Director Baz Luhrmann’s film adaptation of F. Scott Fitzgerald’s 1925 novel The Great Gatsby was released in theaters on May 10 and has since grossed more than $60 million. But another interesting Gatsby-related work you may not have heard about was released a little over a year ago: The Great Gatsby Curve.
Introduced in a speech by former Obama economic adviser Alan Krueger (and past colleague of Berkeley economics professor David Card, who will be featured in the Summer issue) it’s from a study by economist Miles Corak that looked at inequality in several countries and the likelihood that children will inherit their parents’ income level. The results showed that income inequality has a negative effect on upward mobility—especially in the U.S., as compared with other nations.
What does economic inequality have to do with The Great Gatsby? A refresher for those of us who aren’t literary scholars: a recurring theme in Fitzgerald’s American classic is the myth of the American Dream and upward mobility. Jay Gatsby, try as he might to rise to the extravagant social class of his beloved Daisy, was tragically unsuccessful—and maybe doomed from the get-go.
Berkeley English professor Mitchell Breitwieser, interviewed via email, believes Fitzgerald was especially concerned with portraying the differences between old money and new money in 1920s society: “No matter how much money he made, Gatsby could never acquire the easy and tasteful manners he would need to move gracefully in Daisy’s world.”
A specific example is when Gatsby referred to other characters as “old Sport,” a colloquialism that seemed mechanical and affected, said Breitwieser. “A more natural demeanor requires breeding…. For Fitzgerald, the notion of accomplishing the American Dream in one lifetime is probably a myth.”
The level of inequality of the “roaring ’20s” has been similarly compared to today’s. So, if we believe Krueger, you can expect to stay on whichever step of the economic ladder your parents ended their climb. And if, like Gatsby, you began from the bottom, you may even expect to die there. But if you’re like Daisy’s old-moneyed husband, Tom, things are looking pretty good for you, especially in today’s economy.

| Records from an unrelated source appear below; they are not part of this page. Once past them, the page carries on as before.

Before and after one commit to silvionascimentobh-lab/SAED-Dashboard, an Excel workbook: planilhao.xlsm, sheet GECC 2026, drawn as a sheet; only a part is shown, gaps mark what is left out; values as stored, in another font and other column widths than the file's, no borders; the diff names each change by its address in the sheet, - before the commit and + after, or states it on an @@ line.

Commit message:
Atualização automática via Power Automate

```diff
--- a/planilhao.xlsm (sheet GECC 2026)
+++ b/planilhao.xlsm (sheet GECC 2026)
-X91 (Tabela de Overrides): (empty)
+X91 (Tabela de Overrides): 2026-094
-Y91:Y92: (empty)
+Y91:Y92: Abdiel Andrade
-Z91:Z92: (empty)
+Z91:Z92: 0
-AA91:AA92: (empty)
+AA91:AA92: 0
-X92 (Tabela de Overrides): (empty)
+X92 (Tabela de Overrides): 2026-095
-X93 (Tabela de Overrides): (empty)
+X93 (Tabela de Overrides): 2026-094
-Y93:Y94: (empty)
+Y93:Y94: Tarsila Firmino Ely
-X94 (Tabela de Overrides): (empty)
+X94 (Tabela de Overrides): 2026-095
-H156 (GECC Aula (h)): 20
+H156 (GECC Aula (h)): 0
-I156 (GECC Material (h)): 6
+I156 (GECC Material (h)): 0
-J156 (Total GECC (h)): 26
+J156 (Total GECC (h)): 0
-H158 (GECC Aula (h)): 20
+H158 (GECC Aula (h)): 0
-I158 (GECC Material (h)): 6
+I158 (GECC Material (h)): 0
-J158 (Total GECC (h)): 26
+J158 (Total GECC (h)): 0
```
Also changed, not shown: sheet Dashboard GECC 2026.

“In Fitzgerald’s time, the typical American may have been more likely than we are today to believe that patrician figures such as Tom Buchanan were brought up to embody decency and social responsibility,” Breitwieser added, “and therefore, readers [back then] might be more shocked by Tom’s feeling of being entitled to do whatever he pleases.” So keep it up, Toms of the world. We may be on to you, but we’re not coming for you. Yet.